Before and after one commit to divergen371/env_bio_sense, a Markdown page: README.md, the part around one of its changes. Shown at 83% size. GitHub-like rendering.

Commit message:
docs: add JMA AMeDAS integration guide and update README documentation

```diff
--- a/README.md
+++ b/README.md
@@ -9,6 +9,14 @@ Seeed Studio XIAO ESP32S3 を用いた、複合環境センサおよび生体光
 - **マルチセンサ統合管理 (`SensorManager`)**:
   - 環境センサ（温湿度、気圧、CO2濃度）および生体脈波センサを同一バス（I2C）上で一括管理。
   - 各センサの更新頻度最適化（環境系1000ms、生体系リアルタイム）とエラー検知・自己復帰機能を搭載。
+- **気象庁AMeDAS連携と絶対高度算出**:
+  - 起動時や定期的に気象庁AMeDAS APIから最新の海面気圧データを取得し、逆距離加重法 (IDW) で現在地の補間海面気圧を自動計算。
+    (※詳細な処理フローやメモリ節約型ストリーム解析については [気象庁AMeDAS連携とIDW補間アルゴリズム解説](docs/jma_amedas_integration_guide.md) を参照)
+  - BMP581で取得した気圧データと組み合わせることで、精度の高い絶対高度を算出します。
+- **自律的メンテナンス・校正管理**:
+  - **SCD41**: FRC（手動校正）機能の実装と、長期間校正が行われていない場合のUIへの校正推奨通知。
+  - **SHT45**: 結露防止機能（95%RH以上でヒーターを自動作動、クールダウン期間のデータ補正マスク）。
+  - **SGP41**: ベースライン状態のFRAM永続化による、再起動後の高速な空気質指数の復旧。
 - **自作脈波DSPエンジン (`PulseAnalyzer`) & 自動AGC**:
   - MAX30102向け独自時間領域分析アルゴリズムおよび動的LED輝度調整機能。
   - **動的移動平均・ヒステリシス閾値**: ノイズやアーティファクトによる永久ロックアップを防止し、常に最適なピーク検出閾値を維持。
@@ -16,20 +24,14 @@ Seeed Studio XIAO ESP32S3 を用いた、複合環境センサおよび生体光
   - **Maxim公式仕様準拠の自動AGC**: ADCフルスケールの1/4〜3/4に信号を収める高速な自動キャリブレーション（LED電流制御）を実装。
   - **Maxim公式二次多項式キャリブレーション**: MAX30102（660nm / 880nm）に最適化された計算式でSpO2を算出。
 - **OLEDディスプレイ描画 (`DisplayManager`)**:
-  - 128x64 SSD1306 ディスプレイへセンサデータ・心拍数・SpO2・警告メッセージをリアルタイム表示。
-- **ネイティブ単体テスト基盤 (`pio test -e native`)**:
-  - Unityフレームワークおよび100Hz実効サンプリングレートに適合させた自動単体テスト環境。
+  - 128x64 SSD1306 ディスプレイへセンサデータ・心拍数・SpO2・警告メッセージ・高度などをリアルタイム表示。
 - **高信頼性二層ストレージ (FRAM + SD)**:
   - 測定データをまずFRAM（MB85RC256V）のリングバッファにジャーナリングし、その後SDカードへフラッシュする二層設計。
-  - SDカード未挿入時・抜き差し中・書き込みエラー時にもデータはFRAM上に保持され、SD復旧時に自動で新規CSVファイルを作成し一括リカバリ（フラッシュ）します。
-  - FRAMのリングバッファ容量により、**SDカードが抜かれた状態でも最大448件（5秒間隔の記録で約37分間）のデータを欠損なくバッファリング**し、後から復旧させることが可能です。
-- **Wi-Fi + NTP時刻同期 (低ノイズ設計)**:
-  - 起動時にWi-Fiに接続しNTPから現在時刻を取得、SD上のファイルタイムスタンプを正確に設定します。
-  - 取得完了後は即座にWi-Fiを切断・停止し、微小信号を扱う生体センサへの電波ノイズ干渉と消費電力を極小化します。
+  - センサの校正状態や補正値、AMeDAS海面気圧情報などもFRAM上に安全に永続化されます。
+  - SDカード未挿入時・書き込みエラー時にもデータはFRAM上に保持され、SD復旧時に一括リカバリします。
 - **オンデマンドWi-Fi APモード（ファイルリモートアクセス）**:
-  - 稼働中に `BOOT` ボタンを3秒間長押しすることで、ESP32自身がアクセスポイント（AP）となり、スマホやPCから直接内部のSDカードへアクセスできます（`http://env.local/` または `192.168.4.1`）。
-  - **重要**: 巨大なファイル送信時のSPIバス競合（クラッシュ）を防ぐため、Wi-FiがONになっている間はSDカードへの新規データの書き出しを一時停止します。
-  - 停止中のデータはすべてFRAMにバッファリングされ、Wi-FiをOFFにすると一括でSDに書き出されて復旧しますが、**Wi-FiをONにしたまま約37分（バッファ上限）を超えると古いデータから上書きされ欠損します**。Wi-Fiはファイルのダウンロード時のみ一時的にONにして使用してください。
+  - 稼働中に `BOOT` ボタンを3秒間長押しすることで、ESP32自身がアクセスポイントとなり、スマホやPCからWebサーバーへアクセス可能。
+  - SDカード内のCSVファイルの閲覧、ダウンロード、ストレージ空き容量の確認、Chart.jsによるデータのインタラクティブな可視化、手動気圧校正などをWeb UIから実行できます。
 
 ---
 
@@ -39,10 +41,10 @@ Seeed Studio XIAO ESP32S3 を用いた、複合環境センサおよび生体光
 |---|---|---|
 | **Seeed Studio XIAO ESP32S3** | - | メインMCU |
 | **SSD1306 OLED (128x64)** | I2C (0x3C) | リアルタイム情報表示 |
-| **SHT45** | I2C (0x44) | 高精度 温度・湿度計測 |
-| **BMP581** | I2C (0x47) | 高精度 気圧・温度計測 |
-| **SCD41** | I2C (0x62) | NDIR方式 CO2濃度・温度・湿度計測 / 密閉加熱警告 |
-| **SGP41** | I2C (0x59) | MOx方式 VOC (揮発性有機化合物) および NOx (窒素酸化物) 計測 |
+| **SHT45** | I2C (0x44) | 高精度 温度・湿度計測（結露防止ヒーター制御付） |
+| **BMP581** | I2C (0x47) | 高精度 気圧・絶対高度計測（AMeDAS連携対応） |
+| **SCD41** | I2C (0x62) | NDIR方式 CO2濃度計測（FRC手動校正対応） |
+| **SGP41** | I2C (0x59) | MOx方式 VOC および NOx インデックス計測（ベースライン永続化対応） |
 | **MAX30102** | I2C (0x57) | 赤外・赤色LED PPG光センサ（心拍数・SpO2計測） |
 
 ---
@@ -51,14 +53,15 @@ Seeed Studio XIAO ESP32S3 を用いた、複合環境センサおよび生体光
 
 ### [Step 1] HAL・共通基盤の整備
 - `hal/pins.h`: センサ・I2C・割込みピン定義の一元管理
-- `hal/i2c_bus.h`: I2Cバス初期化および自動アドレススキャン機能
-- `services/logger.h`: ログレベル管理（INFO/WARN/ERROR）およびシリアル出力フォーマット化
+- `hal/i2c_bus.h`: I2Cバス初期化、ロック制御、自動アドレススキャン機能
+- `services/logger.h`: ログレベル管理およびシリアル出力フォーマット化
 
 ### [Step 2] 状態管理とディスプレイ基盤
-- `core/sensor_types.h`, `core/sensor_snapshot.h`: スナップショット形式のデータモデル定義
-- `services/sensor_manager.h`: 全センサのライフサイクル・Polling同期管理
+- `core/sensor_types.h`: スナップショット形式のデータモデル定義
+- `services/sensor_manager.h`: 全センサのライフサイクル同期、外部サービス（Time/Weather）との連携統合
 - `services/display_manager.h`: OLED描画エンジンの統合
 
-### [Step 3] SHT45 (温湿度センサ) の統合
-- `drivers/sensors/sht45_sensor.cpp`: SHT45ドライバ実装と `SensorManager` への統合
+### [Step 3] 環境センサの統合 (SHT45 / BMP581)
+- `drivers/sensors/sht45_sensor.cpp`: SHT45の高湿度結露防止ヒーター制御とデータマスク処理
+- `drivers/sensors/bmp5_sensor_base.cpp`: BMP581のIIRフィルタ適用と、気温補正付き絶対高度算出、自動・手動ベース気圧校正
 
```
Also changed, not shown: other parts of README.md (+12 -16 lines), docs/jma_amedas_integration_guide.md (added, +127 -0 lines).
——————————
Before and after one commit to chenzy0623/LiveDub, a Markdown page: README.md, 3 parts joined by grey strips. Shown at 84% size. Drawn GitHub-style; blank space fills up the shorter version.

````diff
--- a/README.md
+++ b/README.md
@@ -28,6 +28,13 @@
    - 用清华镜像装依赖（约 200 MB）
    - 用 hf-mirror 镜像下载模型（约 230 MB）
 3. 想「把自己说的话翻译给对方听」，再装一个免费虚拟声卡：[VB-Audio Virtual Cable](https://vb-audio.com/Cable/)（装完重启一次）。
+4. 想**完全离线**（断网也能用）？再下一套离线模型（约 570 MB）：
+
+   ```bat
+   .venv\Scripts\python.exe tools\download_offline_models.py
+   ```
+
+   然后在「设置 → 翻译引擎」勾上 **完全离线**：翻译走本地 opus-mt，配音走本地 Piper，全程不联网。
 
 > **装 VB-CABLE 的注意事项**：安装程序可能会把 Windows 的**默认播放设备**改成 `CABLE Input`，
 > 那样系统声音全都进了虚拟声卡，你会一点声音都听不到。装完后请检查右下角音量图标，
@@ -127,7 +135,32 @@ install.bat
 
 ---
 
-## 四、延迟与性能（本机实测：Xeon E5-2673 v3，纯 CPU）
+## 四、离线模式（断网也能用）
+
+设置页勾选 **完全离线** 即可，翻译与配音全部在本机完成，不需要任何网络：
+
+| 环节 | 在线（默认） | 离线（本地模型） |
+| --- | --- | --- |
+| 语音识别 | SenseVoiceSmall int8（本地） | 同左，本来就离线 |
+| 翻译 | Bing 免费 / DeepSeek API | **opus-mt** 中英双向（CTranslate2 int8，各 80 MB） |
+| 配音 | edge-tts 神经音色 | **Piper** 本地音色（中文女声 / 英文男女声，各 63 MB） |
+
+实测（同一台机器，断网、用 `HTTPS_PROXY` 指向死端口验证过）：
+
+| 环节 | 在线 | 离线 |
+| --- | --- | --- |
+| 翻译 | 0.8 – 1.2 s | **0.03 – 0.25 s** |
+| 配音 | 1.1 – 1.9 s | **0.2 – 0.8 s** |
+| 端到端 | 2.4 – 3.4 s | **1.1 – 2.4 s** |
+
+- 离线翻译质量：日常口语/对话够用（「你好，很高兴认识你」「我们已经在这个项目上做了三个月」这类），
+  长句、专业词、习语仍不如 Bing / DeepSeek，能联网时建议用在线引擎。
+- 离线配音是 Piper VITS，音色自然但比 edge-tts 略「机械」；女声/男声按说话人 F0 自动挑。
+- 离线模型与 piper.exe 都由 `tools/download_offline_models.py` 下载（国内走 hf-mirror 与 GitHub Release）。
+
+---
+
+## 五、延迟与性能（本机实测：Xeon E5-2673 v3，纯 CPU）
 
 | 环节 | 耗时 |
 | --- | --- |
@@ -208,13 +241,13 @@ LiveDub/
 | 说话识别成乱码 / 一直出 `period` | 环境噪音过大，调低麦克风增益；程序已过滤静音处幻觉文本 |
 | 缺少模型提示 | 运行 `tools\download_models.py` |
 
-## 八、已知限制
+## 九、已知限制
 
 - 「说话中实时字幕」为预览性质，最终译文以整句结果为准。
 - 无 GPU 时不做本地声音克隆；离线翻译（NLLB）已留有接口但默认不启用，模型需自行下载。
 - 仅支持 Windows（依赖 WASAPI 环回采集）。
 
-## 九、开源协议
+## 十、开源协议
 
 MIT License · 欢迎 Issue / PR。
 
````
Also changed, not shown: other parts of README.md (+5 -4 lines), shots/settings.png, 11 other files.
——————————
◆ **Work item**
From the records above, pick out and copy each line holding the word "複合環境センサおよび生体光".

◆ **Result for this exercise**
@@ -9,6 +9,14 @@ Seeed Studio XIAO ESP32S3 を用いた、複合環境センサおよび生体光
@@ -16,20 +24,14 @@ Seeed Studio XIAO ESP32S3 を用いた、複合環境センサおよび生体光
@@ -39,10 +41,10 @@ Seeed Studio XIAO ESP32S3 を用いた、複合環境センサおよび生体光
@@ -51,14 +53,15 @@ Seeed Studio XIAO ESP32S3 を用いた、複合環境センサおよび生体光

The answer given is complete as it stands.